══ Records supplied
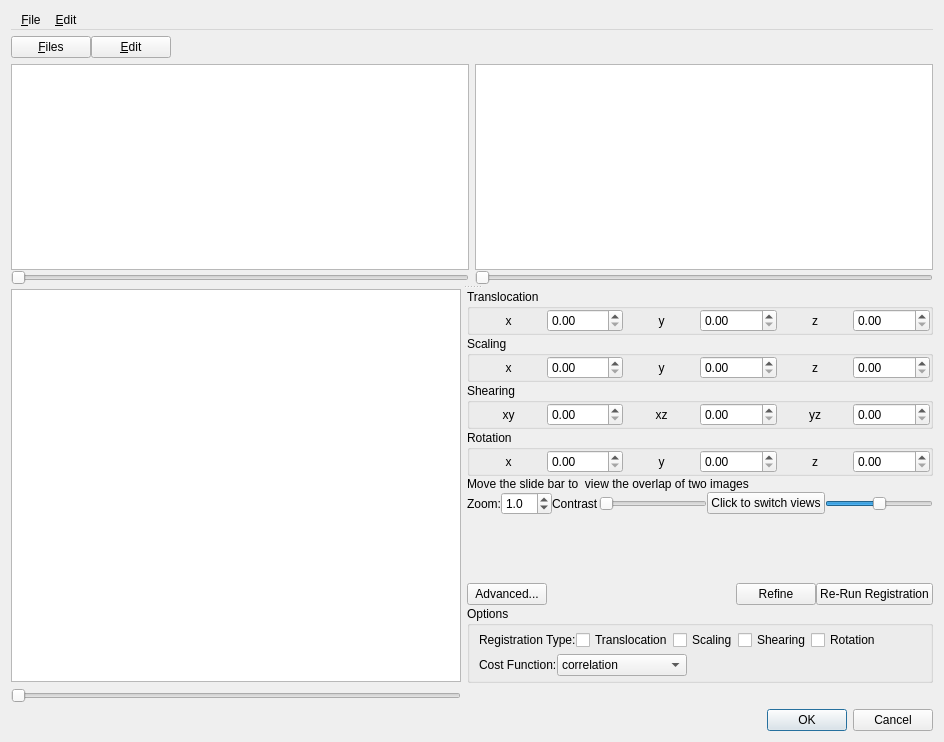
Above: manual_alignment.ui from frankyeh/DSI-Studio before the change. Below: the same form after it.
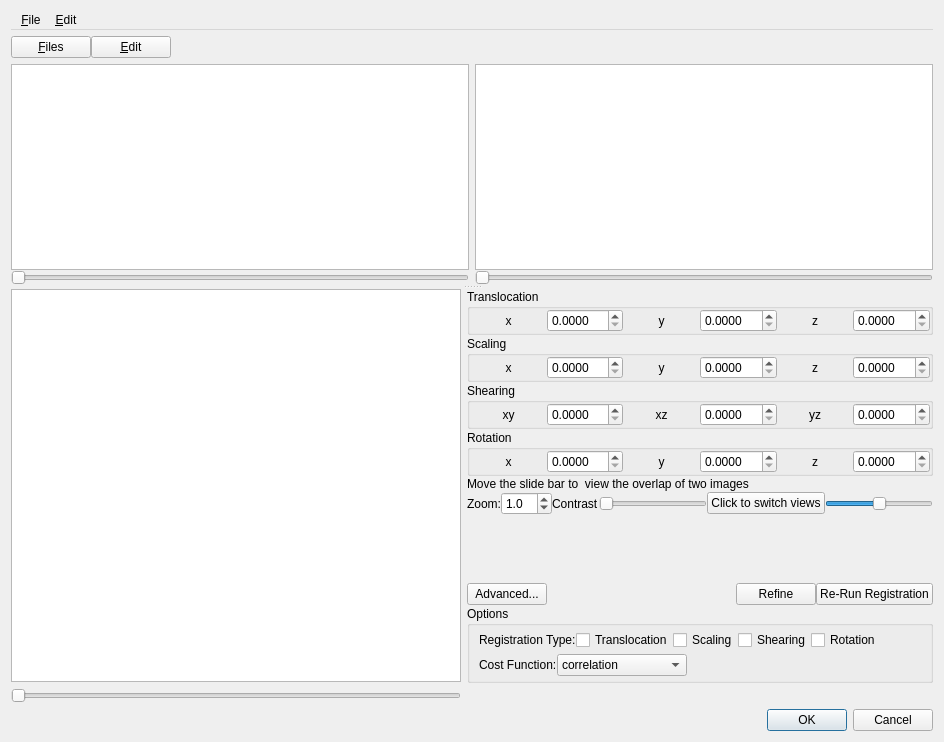
That is the form after the change. Icons and pictures are not drawn.

What changed in the file:
```diff
--- a/manual_alignment.ui
+++ b/manual_alignment.ui
@@ -254,6 +254,9 @@
                  </item>
                  <item>
                   <widget class="QDoubleSpinBox" name="tx">
+                   <property name="decimals">
+                    <number>4</number>
+                   </property>
                    <property name="singleStep">
                     <double>1.000000000000000</double>
                    </property>
@@ -271,6 +274,9 @@
                  </item>
                  <item>
                   <widget class="QDoubleSpinBox" name="ty">
+                   <property name="decimals">
+                    <number>4</number>
+                   </property>
                    <property name="singleStep">
                     <double>1.000000000000000</double>
                    </property>
@@ -288,6 +294,9 @@
                  </item>
                  <item>
                   <widget class="QDoubleSpinBox" name="tz">
+                   <property name="decimals">
+                    <number>4</number>
+                   </property>
                    <property name="singleStep">
                     <double>1.000000000000000</double>
                    </property>
@@ -329,6 +338,9 @@
                  </item>
                  <item>
                   <widget class="QDoubleSpinBox" name="sx">
+                   <property name="decimals">
+                    <number>4</number>
+                   </property>
                    <property name="singleStep">
                     <double>0.050000000000000</double>
                    </property>
@@ -346,6 +358,9 @@
                  </item>
                  <item>
                   <widget class="QDoubleSpinBox" name="sy">
+                   <property name="decimals">
+                    <number>4</number>
+                   </property>
                    <property name="singleStep">
                     <double>0.050000000000000</double>
                    </property>
@@ -363,6 +378,9 @@
                  </item>
                  <item>
                   <widget class="QDoubleSpinBox" name="sz">
+                   <property name="decimals">
+                    <number>4</number>
+                   </property>
                    <property name="singleStep">
                     <double>0.050000000000000</double>
                    </property>
@@ -404,6 +422,9 @@
                  </item>
                  <item>
                   <widget class="QDoubleSpinBox" name="xy">
+                   <property name="decimals">
+                    <number>4</number>
+                   </property>
                    <property name="singleStep">
                     <double>0.050000000000000</double>
                    </property>
@@ -421,6 +442,9 @@
                  </item>
                  <item>
                   <widget class="QDoubleSpinBox" name="xz">
+                   <property name="decimals">
+                    <number>4</number>
+                   </property>
                    <property name="singleStep">
                     <double>0.050000000000000</double>
                    </property>
@@ -438,6 +462,9 @@
                  </item>
                  <item>
                   <widget class="QDoubleSpinBox" name="yz">
+                   <property name="decimals">
+                    <number>4</number>
+                   </property>
                    <property name="singleStep">
                     <double>0.050000000000000</double>
                    </property>
@@ -479,6 +506,9 @@
                  </item>
                  <item>
                   <widget class="QDoubleSpinBox" name="rx">
+                   <property name="decimals">
+                    <number>4</number>
+                   </property>
                    <property name="singleStep">
                     <double>0.050000000000000</double>
                    </property>
@@ -496,6 +526,9 @@
                  </item>
                  <item>
                   <widget class="QDoubleSpinBox" name="ry">
+                   <property name="decimals">
+                    <number>4</number>
+                   </property>
                    <property name="singleStep">
                     <double>0.050000000000000</double>
                    </property>
@@ -513,6 +546,9 @@
                  </item>
                  <item>
                   <widget class="QDoubleSpinBox" name="rz">
+                   <property name="decimals">
+                    <number>4</number>
+                   </property>
                    <property name="singleStep">
                     <double>0.050000000000000</double>
                    </property>
```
════
Repeat the listing above word for word, omitting the pictures.

* Response area *
Above: manual_alignment.ui from frankyeh/DSI-Studio before the change. Below: the same form after it.
That is the form after the change. Icons and pictures are not drawn.

What changed in the file:
```diff
--- a/manual_alignment.ui
+++ b/manual_alignment.ui
@@ -254,6 +254,9 @@
                  </item>
                  <item>
                   <widget class="QDoubleSpinBox" name="tx">
+                   <property name="decimals">
+                    <number>4</number>
+                   </property>
                    <property name="singleStep">
                     <double>1.000000000000000</double>
                    </property>
@@ -271,6 +274,9 @@
                  </item>
                  <item>
                   <widget class="QDoubleSpinBox" name="ty">
+                   <property name="decimals">
+                    <number>4</number>
+                   </property>
                    <property name="singleStep">
                     <double>1.000000000000000</double>
                    </property>
@@ -288,6 +294,9 @@
                  </item>
                  <item>
                   <widget class="QDoubleSpinBox" name="tz">
+                   <property name="decimals">
+                    <number>4</number>
+                   </property>
                    <property name="singleStep">
                     <double>1.000000000000000</double>
                    </property>
@@ -329,6 +338,9 @@
                  </item>
                  <item>
                   <widget class="QDoubleSpinBox" name="sx">
+                   <property name="decimals">
+                    <number>4</number>
+                   </property>
                    <property name="singleStep">
                     <double>0.050000000000000</double>
                    </property>
@@ -346,6 +358,9 @@
                  </item>
                  <item>
                   <widget class="QDoubleSpinBox" name="sy">
+                   <property name="decimals">
+                    <number>4</number>
+                   </property>
                    <property name="singleStep">
                     <double>0.050000000000000</double>
                    </property>
@@ -363,6 +378,9 @@
                  </item>
                  <item>
                   <widget class="QDoubleSpinBox" name="sz">
+                   <property name="decimals">
+                    <number>4</number>
+                   </property>
                    <property name="singleStep">
                     <double>0.050000000000000</double>
                    </property>
@@ -404,6 +422,9 @@
                  </item>
                  <item>
                   <widget class="QDoubleSpinBox" name="xy">
+                   <property name="decimals">
+                    <number>4</number>
+                   </property>
                    <property name="singleStep">
                     <double>0.050000000000000</double>
                    </property>
@@ -421,6 +442,9 @@
                  </item>
                  <item>
                   <widget class="QDoubleSpinBox" name="xz">
+                   <property name="decimals">
+                    <number>4</number>
+                   </property>
                    <property name="singleStep">
                     <double>0.050000000000000</double>
                    </property>
@@ -438,6 +462,9 @@
                  </item>
                  <item>
                   <widget class="QDoubleSpinBox" name="yz">
+                   <property name="decimals">
+                    <number>4</number>
+                   </property>
                    <property name="singleStep">
                     <double>0.050000000000000</double>
                    </property>
@@ -479,6 +506,9 @@
                  </item>
                  <item>
                   <widget class="QDoubleSpinBox" name="rx">
+                   <property name="decimals">
+                    <number>4</number>
+                   </property>
                    <property name="singleStep">
                     <double>0.050000000000000</double>
                    </property>
@@ -496,6 +526,9 @@
                  </item>
                  <item>
                   <widget class="QDoubleSpinBox" name="ry">
+                   <property name="decimals">
+                    <number>4</number>
+                   </property>
                    <property name="singleStep">
                     <double>0.050000000000000</double>
                    </property>
@@ -513,6 +546,9 @@
                  </item>
                  <item>
                   <widget class="QDoubleSpinBox" name="rz">
+                   <property name="decimals">
+                    <number>4</number>
+                   </property>
                    <property name="singleStep">
                     <double>0.050000000000000</double>
                    </property>
```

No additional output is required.